Brethren, I charge you to regard your apron as one of the most precious and speaking symbols our Order has to give you. Remember that when you first wore it it was a piece of pure white lambskin; an emblem of that purity and innocence which we always associate with the lamb and with the newborn child. Remember that you first wore it with the flap raised, it being thus a five-cornered badge, indicating the five senses, by means of which we enter into relations with the material world around us (our "five points of fellowship" with the material world), but indicating also by the triangular portion above, in conjunction with the quadrangular portion below, that man's nature is a combination of soul and body; the three-sided emblem at the top added to the four-sided emblem beneath making seven, the perfect number; for, as it is written in an ancient Hebrew doctrine with which Masonry is closely allied, "God blessed and loved the number
The next phase of the strategy, called a Window net or "Wnet", is to identify the precise boundaries of the epitope(s) located from a Gnet scan. The Window net terminology comes from the concept of this process as "looking at the linear protein sequence through a series of moving windows of different sizes". This involves the synthesis of all of the shorter overlapping sequences covering antibody-binding peptides identified in the Gnet synthesis, e.g. 4mers, 5mers, 6mers and 7mers could be made in a Wnet if the Gnet scan had been done at 8mer length.
Example: The strongly-binding area of sperm whale myoglobin as described above was used as the basis for synthesizing every overlapping 4-, 5-, 6-, and 7-mer starting on residues 118 to 125 of myoglobin:
Myoglobin sequence ...118RHPGDFGADAQGAM131...
Peptide 1: RHPG
Peptide 2: RHPGD
Peptide 3: RHPGDF
Peptide 4: RHPGDFG
Peptide 5: HPGD
Peptide 6: HPGDF
Peptide 7: HPGDFG
Peptide 8: HPGDFGA
Peptide 29: ADAQ
Peptide 30: ADAQG
Peptide 31: ADAQGA
Peptide 32: ADAQGAM

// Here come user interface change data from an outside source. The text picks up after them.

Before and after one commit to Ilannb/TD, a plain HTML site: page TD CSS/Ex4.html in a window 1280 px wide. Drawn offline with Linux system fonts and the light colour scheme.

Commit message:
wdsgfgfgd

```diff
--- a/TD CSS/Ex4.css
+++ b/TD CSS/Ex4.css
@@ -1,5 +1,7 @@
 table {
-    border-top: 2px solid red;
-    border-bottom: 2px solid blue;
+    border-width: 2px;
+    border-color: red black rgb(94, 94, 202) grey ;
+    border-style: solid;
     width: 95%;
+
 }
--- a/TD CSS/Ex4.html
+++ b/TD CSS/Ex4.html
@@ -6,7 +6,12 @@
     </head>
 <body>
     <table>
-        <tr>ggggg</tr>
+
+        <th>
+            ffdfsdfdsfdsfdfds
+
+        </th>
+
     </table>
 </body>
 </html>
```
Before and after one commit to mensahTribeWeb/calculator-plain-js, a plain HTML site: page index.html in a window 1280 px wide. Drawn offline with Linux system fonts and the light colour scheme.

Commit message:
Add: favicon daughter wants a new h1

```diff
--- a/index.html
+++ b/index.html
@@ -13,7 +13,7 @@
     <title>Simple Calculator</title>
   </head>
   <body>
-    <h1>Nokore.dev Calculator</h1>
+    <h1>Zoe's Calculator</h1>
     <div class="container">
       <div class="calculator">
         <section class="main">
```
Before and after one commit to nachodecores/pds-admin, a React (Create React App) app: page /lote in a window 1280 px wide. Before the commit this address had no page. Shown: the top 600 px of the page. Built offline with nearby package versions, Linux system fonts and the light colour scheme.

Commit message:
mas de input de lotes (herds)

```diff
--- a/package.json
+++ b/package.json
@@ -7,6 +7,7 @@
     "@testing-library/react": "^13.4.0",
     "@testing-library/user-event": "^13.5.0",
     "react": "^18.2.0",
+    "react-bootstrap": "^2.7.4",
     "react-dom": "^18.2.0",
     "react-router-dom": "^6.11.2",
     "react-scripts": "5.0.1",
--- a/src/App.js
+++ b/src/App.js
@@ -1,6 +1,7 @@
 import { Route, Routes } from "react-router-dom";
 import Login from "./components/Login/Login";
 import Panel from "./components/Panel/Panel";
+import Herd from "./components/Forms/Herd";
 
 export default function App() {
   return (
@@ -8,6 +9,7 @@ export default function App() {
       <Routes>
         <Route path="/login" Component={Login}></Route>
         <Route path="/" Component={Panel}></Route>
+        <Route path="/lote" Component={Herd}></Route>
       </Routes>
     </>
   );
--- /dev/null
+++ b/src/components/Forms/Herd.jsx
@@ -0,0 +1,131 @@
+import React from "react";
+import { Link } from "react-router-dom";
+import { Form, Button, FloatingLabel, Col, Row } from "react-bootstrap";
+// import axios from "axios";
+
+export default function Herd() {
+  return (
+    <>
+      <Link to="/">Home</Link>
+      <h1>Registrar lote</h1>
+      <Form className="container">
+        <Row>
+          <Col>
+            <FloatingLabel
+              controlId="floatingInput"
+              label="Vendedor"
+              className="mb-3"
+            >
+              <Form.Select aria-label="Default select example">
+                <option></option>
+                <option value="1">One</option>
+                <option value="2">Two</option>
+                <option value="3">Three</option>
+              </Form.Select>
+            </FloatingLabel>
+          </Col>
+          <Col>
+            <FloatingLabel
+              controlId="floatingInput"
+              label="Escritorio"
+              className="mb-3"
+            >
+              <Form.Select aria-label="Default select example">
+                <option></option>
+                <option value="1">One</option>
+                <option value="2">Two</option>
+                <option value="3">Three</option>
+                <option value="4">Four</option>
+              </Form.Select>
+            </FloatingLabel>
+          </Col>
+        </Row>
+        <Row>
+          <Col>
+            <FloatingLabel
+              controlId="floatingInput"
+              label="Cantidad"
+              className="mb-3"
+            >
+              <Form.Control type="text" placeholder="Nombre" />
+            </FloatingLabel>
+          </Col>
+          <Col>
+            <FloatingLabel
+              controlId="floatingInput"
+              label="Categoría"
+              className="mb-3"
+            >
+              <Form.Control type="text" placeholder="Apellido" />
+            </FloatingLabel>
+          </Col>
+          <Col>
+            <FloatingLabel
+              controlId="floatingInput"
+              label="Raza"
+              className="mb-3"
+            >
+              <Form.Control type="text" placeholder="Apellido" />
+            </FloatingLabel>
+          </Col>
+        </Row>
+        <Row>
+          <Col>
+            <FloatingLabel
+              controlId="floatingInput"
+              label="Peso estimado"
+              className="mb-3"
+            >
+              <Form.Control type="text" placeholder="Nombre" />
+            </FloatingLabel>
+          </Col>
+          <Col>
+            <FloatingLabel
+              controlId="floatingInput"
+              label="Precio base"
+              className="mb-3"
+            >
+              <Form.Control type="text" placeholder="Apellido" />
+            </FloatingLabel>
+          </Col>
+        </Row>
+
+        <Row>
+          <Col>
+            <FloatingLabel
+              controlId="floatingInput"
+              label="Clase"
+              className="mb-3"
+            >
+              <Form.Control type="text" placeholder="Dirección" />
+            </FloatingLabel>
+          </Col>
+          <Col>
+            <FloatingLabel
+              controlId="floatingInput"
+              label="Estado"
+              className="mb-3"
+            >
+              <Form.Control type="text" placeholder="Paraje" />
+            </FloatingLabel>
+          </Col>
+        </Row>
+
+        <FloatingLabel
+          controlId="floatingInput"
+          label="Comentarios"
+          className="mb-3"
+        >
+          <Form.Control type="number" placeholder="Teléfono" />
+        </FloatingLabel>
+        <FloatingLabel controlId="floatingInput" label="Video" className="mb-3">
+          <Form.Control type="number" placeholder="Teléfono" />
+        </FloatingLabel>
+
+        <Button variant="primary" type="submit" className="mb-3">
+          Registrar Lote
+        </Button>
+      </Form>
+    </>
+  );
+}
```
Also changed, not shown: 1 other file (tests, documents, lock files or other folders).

The result of testing these peptides with the same rat antiserum as scanned in the Gnet test show that the sequence of the shortest peptide to bind strongly was the pentapeptide starting on residue 122, DFGAD. All the longer peptides containing this pentapeptide also strongly bound antibodies from this polyclonal serum, showing that DFGAD comprised a dominant linear epitope as defined by this serum.